Austin, meanwhile has 32 public city pools for its same population of 900,000. Nearby Dallas has 16 pools for its 1.3 million people. Arlington has 5 public pools for 400,000 people.
“The city of Fort Worth is probably not on par with other similar sized cities in providing aquatics facilities,” said Scott Penn, district superintendent with the Park and Recreation Department.
In 2010, the city had seven public city pools, which were all in need of restoration and repair. By 2014, because the city was not willing to put money into restoring the pools, six of those pools were demolished.
The city Park and Recreation Department said the pools were beyond restoration and that repairs would cost more than replacing the pools. Only Forest Park Pool, just south of the zoo, survived the demolitions.But the city had plans to build new pools.
In 2012, the city’s Aquatic Master Plan listed a timeline of five to 10 years to build five new pools. But only one has been built: Marine Park Pool, north of downtown, which is notably smaller than the pool it replaced.
The city has had similar thoughts in mind for the remaining Forest Park Pool, with plans to replace it with a smaller pool. Last year, however, residents protested the planned replacement, and the city agreed to allocate an additional $3 million for the pool’s restoration.
It has been 12 years since Fort Worth has met the Park and Recreation Department’s benchmark of having seven pools. And Penn says that access to swimming pools and swimming instruction are key in drowning prevention.
For the department, aquatics are at the highest priority.
There is some hope on the horizon. As part of the “Stop Six Choice Neighborhood Initiative” that will likely be funded through this year’s bond election, the city plans to add a pool to the historic Stop Six Neighborhood, a mostly African-American neighborhood in southeast Fort Worth.

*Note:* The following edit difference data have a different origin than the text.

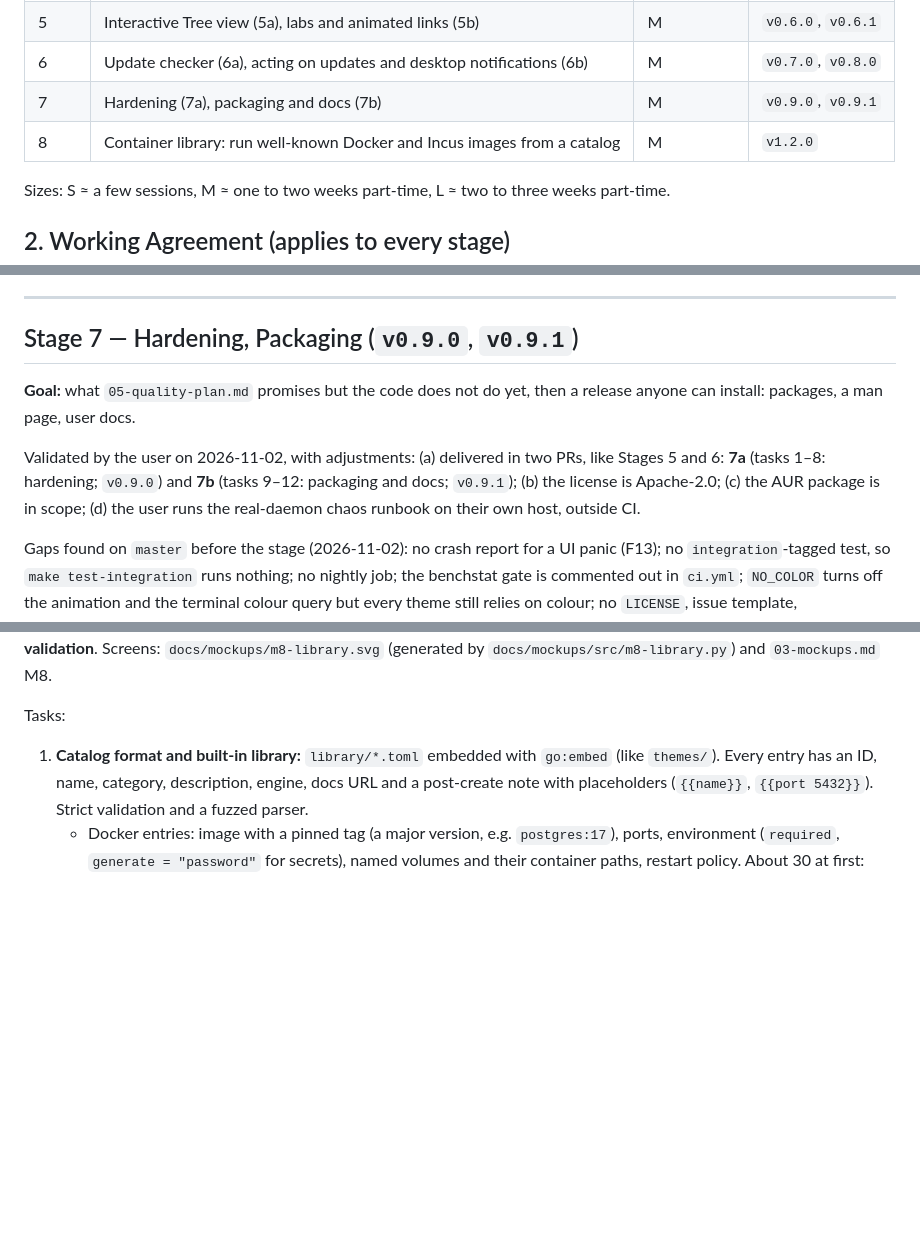
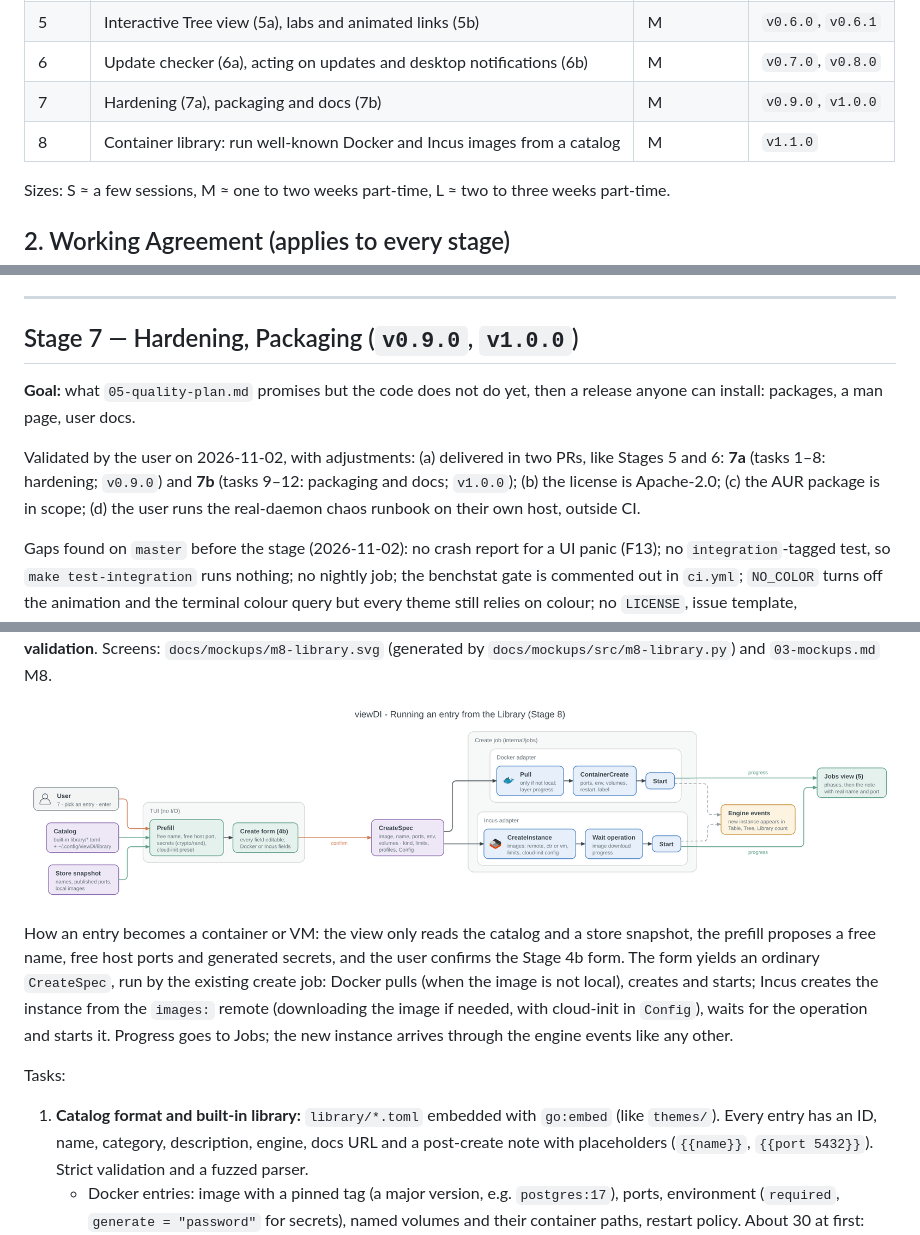
Before and after one commit to blokxz/viewDI, a Markdown page: docs/04-development-plan.md, 3 parts joined by grey strips. GitHub-like rendering; pictures changed too: docs/img/library.png (added); blank space fills up the shorter version.

Commit message:
docs(plan): renumber 7b to v1.0.0 and the library to v1.1.0; add its creation flow diagram

```diff
--- a/docs/04-development-plan.md
+++ b/docs/04-development-plan.md
@@ -24,8 +24,8 @@ below is the recommended serial order for a single developer, which satisfies bo
 | 4 | Lifecycle actions, job runner, create forms, import | L | `v0.5.0` |
 | 5 | Interactive Tree view (5a), labs and animated links (5b) | M | `v0.6.0`, `v0.6.1` |
 | 6 | Update checker (6a), acting on updates and desktop notifications (6b) | M | `v0.7.0`, `v0.8.0` |
-| 7 | Hardening (7a), packaging and docs (7b) | M | `v0.9.0`, `v0.9.1` |
-| 8 | Container library: run well-known Docker and Incus images from a catalog | M | `v1.2.0` |
+| 7 | Hardening (7a), packaging and docs (7b) | M | `v0.9.0`, `v1.0.0` |
+| 8 | Container library: run well-known Docker and Incus images from a catalog | M | `v1.1.0` |
 
 Sizes: S ≈ a few sessions, M ≈ one to two weeks part-time, L ≈ two to three weeks part-time.
 
@@ -606,14 +606,14 @@ Acceptance criteria:
 
 ---
 
-## Stage 7 — Hardening, Packaging (`v0.9.0`, `v0.9.1`)
+## Stage 7 — Hardening, Packaging (`v0.9.0`, `v1.0.0`)
 
 **Goal:** what `05-quality-plan.md` promises but the code does not do yet, then a release
 anyone can install: packages, a man page, user docs.
 
 Validated by the user on 2026-11-02, with adjustments: (a) delivered in two PRs, like
 Stages 5 and 6: **7a** (tasks 1–8: hardening; `v0.9.0`) and **7b** (tasks 9–12: packaging
-and docs; `v0.9.1`); (b) the license is Apache-2.0; (c) the AUR package is in scope; (d)
+and docs; `v1.0.0`); (b) the license is Apache-2.0; (c) the AUR package is in scope; (d)
 the user runs the real-daemon chaos runbook on their own host, outside CI.
 
 Gaps found on `master` before the stage (2026-11-02): no crash report for a UI panic (F13);
@@ -693,5 +693,15 @@ Proposed by the user on 2026-11-02, planned for `v1.2.0`, Incus entries included
 user's request; **task list pending validation**. Screens: `docs/mockups/m8-library.svg`
 (generated by `docs/mockups/src/m8-library.py`) and `03-mockups.md` M8.
+
+![Running an entry from the Library](img/library.png)
+
+How an entry becomes a container or VM: the view only reads the catalog and a store
+snapshot, the prefill proposes a free name, free host ports and generated secrets, and
+the user confirms the Stage 4b form. The form yields an ordinary `CreateSpec`, run by the
+existing create job: Docker pulls (when the image is not local), creates and starts;
+Incus creates the instance from the `images:` remote (downloading the image if needed,
+with cloud-init in `Config`), waits for the operation and starts it. Progress goes to
+Jobs; the new instance arrives through the engine events like any other.
 
 Tasks:
 1. **Catalog format and built-in library:** `library/*.toml` embedded with `go:embed` (like
```
Also changed, not shown: other parts of docs/04-development-plan.md (+2 -2 lines), CLAUDE.md (+3 -3 lines), docs/03-mockups.md (+1 -1 lines), docs/img/roadmap.png, 4 other files.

This is an important development because drowning prevention experts frequently note that the fatal drowning rates for African-American children far exceed that of whites. In swimming pools, African-American children ages 5-19 die at rates 5.5 times higher than that of whites. And the disparity is most stark among kids ages 11-12. In that age group, African Americans are 10 times more likely to drown than their white counterparts.
Michael Moore, president of the Historic Stop Six Neighborhood Association, recognizes this, and said that in his community, African-American kids don’t have a pool within 10 miles of them.
“A lot of Black kids are terrified when it comes to the water because they haven’t had the exposure,” Moore said.
So Moore is hopeful for the new neighborhood pool.
“That’s going to be exciting. It’s going to bring life into the community,” he said.